BATH head coach Gary Gold is convinced there is no danger of the new chapter in the club’s history being haunted by the ghosts of the past.

Gold’s new coaching set-up, which includes former London Irish chief Toby Booth, ex-England defence guru Mike Ford, scrum specialist Neal Hatley and skills man Brad Davis, the sole survivor from the previous regime led by Sir Ian McGeechan, faces its first competitive test at Worcester Warriors in their Aviva Premiership opener on September 1.

The South African’s regime has been charged with revitalising the fortunes of English rugby’s fallen giants after a disappointing 2011-12 campaign, which saw them win just nine of 22 league games and fail to qualify for this season’s Heineken Cup.

Much of the squad from that under-par season remains intact, but Gold believes his team’s fresh ideas will ensure there is no hangover.

Gold said: “I think the fact of the confidence being low from last year is pretty much irrelevant really. When you start pre-season and, as coaching staff, we put our ideas forward to them and where you want to go with them, the lack of confidence goes out of the window.

“What we are able to do as coaching staff is sell them a plan that we believe works and when they see it working out on the training field, they gain confidence.’’

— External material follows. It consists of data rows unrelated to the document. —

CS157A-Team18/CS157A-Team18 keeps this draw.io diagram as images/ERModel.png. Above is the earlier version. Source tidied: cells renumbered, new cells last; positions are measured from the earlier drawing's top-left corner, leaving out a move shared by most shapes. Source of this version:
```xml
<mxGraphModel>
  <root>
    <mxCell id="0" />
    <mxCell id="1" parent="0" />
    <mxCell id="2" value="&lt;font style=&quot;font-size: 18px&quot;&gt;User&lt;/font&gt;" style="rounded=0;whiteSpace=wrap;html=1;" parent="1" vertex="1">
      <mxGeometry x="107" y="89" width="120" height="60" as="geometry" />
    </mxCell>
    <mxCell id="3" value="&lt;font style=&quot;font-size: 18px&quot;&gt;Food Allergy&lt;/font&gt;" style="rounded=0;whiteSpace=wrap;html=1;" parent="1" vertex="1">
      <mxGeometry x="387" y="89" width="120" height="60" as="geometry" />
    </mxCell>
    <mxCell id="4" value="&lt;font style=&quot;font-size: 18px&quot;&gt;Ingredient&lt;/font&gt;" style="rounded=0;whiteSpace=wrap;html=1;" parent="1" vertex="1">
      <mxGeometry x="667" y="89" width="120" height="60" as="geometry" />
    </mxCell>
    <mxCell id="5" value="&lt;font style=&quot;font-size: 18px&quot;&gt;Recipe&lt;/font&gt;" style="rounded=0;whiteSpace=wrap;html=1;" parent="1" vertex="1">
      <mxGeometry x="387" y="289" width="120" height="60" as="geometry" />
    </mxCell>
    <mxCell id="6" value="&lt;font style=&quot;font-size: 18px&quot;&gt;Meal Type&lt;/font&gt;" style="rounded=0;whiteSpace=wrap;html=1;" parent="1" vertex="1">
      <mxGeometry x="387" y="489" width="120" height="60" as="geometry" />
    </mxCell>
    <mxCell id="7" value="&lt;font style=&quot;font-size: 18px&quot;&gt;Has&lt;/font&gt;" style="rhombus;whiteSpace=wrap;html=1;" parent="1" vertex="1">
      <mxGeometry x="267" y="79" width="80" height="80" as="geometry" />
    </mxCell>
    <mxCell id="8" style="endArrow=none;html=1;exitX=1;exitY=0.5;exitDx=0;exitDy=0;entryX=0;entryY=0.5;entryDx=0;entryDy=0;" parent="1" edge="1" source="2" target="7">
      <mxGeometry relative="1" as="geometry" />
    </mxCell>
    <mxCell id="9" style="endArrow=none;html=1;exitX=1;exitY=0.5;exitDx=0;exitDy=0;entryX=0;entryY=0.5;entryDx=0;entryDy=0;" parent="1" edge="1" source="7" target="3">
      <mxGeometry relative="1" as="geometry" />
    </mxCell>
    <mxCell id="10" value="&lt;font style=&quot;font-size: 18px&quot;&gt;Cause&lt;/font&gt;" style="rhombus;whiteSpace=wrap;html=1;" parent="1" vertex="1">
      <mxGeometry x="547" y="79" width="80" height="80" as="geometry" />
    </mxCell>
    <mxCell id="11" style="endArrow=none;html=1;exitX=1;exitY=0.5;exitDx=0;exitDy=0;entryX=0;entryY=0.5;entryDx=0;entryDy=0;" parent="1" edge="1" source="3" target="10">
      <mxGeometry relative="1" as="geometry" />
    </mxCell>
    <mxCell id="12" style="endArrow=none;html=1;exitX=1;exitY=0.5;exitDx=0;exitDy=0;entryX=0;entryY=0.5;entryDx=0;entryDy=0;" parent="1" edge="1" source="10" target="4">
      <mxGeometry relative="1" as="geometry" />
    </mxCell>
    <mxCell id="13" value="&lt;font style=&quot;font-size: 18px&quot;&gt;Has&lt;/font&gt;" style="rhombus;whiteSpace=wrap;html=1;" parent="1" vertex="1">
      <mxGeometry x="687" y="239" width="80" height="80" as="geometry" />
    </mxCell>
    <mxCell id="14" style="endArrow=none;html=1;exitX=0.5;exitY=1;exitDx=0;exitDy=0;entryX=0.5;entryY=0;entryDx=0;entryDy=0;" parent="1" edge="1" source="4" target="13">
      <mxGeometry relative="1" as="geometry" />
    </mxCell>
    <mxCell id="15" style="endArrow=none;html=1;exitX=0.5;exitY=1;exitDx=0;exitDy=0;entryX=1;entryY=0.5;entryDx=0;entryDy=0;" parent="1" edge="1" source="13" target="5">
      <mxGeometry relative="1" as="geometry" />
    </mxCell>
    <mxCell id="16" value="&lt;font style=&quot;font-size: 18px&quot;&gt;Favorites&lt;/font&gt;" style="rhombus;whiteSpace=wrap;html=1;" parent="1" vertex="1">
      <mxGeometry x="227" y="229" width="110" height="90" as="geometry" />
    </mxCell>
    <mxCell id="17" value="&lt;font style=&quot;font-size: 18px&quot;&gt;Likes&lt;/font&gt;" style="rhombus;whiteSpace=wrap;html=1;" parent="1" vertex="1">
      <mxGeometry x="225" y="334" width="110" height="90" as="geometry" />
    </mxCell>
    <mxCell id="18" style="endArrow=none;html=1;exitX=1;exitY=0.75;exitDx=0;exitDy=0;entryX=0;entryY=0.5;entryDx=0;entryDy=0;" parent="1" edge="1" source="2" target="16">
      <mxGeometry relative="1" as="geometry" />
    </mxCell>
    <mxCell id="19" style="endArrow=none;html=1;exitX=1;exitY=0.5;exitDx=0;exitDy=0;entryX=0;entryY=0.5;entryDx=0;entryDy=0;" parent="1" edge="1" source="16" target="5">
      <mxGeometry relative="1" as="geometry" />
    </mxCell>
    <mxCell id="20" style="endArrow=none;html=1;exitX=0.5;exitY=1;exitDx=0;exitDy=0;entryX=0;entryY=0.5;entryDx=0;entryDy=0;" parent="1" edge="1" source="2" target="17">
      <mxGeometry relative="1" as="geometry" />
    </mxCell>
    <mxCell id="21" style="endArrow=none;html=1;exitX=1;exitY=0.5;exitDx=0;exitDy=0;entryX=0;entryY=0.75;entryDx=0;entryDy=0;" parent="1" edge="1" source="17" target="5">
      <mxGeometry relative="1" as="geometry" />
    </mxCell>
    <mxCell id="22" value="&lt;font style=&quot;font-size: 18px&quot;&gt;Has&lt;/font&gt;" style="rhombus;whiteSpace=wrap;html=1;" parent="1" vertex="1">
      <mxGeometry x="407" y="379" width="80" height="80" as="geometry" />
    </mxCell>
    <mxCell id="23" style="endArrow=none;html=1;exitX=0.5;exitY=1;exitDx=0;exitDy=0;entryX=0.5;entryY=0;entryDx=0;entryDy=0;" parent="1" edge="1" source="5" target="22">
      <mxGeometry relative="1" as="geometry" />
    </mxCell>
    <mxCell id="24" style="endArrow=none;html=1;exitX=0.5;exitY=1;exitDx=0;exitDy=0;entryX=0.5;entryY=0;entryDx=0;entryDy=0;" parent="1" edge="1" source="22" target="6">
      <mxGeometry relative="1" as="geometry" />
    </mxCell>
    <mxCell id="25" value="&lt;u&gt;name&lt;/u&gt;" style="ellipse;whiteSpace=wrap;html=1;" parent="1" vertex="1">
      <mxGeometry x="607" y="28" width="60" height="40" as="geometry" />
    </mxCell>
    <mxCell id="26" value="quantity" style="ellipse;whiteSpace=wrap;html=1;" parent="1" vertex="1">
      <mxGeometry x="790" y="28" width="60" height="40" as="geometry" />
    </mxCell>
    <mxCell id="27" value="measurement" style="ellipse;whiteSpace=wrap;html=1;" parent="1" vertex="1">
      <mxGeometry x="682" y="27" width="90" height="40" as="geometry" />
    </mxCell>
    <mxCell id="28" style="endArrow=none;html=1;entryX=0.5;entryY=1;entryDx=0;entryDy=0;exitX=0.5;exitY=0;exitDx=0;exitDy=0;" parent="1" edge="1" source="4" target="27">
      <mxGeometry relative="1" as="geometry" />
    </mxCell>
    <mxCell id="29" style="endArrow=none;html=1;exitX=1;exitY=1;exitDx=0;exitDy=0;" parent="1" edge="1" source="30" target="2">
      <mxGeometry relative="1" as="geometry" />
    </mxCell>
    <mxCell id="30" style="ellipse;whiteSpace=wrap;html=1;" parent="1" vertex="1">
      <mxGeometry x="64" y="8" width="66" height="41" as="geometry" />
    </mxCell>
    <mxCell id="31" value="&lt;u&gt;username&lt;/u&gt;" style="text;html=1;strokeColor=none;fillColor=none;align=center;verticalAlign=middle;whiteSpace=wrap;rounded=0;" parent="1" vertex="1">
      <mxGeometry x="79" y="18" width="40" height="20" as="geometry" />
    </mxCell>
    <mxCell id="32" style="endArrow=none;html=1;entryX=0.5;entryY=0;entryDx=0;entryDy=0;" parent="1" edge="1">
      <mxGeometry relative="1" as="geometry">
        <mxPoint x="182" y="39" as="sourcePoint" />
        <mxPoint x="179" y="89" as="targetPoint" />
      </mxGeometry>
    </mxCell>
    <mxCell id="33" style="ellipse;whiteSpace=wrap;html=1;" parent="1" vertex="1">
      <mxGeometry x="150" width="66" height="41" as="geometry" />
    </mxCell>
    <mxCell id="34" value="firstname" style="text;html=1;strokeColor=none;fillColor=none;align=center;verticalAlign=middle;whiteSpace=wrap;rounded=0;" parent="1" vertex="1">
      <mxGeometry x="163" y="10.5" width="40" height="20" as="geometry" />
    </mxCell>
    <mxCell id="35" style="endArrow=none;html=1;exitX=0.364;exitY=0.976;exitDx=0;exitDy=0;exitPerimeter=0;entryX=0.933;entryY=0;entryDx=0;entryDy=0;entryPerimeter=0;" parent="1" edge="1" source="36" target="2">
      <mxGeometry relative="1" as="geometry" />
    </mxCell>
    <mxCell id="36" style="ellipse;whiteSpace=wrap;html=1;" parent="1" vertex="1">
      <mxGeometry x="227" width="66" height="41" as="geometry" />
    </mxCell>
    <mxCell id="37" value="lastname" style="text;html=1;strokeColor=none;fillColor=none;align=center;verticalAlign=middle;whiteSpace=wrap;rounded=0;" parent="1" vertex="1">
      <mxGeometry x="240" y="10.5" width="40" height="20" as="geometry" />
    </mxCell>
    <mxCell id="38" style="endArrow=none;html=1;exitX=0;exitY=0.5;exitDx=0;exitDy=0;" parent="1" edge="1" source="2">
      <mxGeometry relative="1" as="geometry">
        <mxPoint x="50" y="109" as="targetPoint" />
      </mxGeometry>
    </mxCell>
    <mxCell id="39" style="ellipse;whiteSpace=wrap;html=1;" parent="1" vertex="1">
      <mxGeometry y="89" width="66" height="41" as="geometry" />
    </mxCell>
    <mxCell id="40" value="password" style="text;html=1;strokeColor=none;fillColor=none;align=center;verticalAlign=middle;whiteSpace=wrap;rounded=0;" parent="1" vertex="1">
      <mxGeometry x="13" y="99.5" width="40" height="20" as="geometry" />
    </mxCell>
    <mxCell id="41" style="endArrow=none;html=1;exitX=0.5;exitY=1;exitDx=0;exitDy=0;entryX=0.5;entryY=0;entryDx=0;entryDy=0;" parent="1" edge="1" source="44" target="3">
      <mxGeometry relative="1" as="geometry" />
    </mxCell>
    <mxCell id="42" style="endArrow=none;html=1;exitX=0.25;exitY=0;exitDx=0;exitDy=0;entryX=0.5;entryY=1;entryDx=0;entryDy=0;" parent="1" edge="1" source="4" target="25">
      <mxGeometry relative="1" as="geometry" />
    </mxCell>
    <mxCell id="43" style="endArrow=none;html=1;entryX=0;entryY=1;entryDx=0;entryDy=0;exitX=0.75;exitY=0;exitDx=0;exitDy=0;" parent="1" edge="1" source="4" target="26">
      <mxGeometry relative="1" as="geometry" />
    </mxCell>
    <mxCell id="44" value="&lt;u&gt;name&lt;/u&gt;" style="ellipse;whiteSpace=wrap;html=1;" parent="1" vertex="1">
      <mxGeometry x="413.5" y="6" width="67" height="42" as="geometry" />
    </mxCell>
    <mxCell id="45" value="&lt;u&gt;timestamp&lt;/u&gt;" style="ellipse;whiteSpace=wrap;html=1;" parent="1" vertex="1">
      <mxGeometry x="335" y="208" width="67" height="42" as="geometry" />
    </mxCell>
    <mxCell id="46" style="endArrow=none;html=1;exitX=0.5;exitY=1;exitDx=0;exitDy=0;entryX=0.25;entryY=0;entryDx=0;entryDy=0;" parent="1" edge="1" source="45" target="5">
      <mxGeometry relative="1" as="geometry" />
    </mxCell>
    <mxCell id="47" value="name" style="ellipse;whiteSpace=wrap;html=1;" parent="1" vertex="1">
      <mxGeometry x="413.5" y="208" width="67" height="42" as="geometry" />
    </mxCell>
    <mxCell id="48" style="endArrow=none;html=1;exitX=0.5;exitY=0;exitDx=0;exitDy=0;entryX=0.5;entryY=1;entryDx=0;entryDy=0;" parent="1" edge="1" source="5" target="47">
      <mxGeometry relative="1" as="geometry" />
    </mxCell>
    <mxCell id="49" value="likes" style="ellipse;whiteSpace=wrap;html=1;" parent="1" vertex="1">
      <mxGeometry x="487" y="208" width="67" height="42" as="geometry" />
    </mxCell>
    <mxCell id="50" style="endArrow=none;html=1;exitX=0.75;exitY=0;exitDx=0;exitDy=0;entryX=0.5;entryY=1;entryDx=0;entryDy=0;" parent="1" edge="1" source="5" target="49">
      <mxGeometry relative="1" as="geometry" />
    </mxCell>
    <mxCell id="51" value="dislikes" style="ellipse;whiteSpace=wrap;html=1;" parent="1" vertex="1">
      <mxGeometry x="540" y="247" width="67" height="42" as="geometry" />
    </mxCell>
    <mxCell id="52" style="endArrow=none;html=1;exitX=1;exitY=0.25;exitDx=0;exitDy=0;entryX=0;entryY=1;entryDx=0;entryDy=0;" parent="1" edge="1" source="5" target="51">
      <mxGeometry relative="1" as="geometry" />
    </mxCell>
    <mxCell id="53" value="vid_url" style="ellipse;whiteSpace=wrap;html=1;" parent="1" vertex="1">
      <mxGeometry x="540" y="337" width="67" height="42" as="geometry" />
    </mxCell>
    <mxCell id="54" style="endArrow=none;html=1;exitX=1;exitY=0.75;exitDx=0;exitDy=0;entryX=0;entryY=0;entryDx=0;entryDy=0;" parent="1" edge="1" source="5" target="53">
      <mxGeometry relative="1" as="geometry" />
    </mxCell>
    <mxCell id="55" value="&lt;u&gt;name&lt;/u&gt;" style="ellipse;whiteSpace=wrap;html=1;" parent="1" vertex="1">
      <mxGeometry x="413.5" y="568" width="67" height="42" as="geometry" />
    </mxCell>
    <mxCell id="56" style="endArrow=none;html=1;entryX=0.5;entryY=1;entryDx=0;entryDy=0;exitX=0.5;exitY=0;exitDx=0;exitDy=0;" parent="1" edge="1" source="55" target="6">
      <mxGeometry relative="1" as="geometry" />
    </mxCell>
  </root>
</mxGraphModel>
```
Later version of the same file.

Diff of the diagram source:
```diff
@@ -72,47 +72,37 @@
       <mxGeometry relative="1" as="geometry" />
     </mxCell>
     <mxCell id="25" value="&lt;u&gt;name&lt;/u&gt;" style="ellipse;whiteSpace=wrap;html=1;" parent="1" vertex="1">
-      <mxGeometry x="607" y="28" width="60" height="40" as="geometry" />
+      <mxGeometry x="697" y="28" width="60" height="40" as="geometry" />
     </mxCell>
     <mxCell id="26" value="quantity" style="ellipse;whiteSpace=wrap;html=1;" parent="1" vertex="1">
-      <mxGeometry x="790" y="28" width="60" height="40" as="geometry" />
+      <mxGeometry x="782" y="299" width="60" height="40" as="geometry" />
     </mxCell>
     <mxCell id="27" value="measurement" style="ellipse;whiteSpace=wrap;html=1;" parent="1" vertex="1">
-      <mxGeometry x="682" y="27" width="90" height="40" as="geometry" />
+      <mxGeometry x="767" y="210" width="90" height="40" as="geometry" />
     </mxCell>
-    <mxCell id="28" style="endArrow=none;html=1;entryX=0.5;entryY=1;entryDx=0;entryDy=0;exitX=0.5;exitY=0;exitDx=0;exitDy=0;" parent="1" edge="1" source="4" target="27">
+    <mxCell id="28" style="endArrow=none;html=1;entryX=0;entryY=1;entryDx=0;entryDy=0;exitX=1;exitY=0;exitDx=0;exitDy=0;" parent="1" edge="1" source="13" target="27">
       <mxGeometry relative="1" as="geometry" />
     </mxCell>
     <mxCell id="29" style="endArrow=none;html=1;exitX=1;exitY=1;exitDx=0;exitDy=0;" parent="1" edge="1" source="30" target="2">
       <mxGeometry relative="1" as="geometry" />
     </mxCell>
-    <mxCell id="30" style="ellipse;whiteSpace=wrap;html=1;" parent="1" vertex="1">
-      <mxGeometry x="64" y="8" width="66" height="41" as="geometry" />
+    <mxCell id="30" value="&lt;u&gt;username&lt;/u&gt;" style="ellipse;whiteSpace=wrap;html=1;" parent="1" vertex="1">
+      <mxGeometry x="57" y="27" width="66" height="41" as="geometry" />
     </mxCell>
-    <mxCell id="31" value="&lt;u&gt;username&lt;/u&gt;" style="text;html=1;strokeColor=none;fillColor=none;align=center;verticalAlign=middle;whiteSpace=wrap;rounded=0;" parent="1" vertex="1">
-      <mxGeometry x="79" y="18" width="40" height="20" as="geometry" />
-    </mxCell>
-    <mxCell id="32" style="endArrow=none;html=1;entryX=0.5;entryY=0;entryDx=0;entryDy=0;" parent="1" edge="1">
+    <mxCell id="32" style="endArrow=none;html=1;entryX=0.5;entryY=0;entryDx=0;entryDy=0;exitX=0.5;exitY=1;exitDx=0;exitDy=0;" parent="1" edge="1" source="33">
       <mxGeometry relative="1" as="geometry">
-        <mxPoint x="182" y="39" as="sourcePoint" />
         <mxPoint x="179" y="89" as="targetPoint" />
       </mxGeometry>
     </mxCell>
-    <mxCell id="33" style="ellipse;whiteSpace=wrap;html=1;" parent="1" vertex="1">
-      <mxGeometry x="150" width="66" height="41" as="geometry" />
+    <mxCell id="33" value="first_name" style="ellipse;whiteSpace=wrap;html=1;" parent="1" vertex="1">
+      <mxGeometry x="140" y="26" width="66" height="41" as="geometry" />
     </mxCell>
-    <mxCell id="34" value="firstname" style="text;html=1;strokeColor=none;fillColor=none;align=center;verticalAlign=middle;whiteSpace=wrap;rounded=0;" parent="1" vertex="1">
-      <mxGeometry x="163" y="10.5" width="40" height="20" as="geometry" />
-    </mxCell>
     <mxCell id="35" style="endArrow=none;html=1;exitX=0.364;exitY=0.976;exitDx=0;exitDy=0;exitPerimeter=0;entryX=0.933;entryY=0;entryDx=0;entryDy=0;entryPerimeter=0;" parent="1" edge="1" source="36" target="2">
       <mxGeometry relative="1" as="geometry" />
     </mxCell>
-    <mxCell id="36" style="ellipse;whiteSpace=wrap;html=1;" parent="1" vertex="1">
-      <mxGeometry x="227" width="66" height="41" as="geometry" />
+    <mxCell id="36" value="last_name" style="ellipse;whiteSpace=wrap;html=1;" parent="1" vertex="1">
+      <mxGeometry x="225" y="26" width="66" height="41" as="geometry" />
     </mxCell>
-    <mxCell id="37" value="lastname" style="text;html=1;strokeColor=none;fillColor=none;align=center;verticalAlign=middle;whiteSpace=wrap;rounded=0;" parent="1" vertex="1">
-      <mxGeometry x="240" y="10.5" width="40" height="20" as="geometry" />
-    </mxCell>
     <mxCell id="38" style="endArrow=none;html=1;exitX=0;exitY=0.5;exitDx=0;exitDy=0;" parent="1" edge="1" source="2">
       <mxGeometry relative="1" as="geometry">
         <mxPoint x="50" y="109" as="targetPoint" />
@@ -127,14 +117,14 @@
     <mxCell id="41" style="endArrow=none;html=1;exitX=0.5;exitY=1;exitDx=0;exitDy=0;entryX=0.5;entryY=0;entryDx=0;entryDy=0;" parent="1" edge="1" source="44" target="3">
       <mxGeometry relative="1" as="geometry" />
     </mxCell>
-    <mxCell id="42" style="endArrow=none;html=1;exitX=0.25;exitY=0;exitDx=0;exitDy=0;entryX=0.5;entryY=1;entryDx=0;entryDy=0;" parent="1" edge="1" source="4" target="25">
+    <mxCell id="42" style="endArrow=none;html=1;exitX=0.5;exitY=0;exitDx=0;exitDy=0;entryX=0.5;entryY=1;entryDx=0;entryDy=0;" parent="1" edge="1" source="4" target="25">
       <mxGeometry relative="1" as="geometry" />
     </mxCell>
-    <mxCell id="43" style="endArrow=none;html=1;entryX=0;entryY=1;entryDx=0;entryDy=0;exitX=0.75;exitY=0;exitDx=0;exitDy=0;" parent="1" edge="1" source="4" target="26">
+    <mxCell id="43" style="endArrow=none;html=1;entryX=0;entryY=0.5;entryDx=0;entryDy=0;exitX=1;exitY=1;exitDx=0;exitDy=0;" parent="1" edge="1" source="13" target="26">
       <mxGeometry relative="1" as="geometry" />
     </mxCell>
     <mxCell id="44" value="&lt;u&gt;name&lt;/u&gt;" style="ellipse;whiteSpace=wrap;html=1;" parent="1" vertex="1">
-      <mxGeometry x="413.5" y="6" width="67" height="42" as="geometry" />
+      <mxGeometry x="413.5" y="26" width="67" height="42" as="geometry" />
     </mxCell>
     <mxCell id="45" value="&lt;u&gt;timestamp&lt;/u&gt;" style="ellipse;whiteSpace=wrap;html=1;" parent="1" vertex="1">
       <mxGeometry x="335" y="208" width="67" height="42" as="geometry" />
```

He added: “Rugby players are quite resilient individuals. You see when the Barbarians get together, they come from all corners of the world. But after two games of golf and a couple of beers, they are ready to play pretty good rugby on a Saturday.

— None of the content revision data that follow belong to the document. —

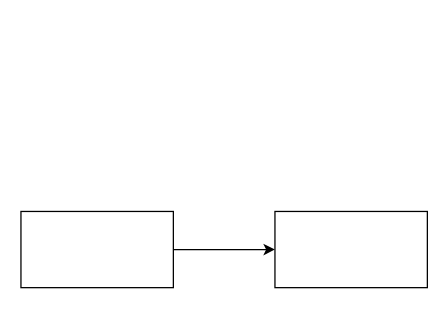
Before: test.drawio in mrathena/drawio, a draw.io diagram. Source tidied: cells renumbered, new cells numbered last; positions are measured from the earlier drawing's top-left corner, leaving out a move shared by most shapes. Both pictures are drawn from the tidied source at 127%, with x=0, y=0 at pixel (20, 211).
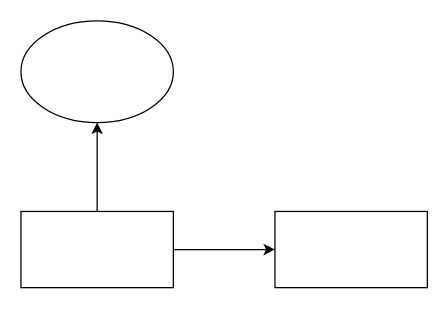
The same page after the edit.

The edit, as a diff of the source:
```diff
@@
 <mxGraphModel>
   <root>
     <mxCell id="0" />
     <mxCell id="1" parent="0" />
     <mxCell id="2" style="edgeStyle=orthogonalEdgeStyle;rounded=0;jettySize=auto;html=1;" parent="1" edge="1" source="3" target="4">
       <mxGeometry relative="1" as="geometry" />
     </mxCell>
+    <mxCell id="5" style="edgeStyle=orthogonalEdgeStyle;rounded=0;jettySize=auto;html=1;" parent="1" edge="1" source="3" target="6">
+      <mxGeometry relative="1" as="geometry" />
+    </mxCell>
     <mxCell id="3" style="rounded=0;whiteSpace=wrap;html=1;" parent="1" vertex="1">
       <mxGeometry width="120" height="60" as="geometry" />
     </mxCell>
     <mxCell id="4" style="rounded=0;whiteSpace=wrap;html=1;" parent="1" vertex="1">
       <mxGeometry x="200" width="120" height="60" as="geometry" />
     </mxCell>
+    <mxCell id="6" style="ellipse;whiteSpace=wrap;html=1;rounded=0;" parent="1" vertex="1">
+      <mxGeometry y="-150" width="120" height="80" as="geometry" />
+    </mxCell>
   </root>
 </mxGraphModel>
```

“I don’t really think that there is that much of a hangover from last year. It was a clean sheet, if I’m honest. We’re quite a tight unit and we know where we want to go.

“Last year is just that. It’s last year. It’s a new team, there are probably in total 10 guys who have come into the squad so it’s a new season, the guys are renewed and invigorated and have set about their task.’’

Club owner Bruce Craig has invested heavily in a bid to return Bath to English rugby’s elite, with Gold’s five-strong coaching team a response to McGeechan’s over-stretched and under-manned set-up.

But Gold added: “There are no goals in terms of how many games we need to win, we’re here to win games and here to win a lot of them and that’s what the expectation is.

“The owner (Craig) has been outstanding in terms of knowing that’s not what it’s about. He wants to see the team well coached and he wants them with the right attitude.

“We’ve broken the game down into quite minute detail and every one of the guys has got an area they’ve got to oversee, not too dissimilar to the way the international teams do it.

“Our responsibility is to have an attention to detail meaning we can give the very best coaching and tactical information that are concerned with the guys in that area of the club.

“Our goals are pretty much set around that, around each of us as individuals being able to achieve the targets we set ourselves.

“The targets are higher, but they are realistic in terms of what we want to achieve. The truth of the matter is that if all five of our units are functioning and the attutide is correct, we’ll win a hell of a lot more games than we lose.’’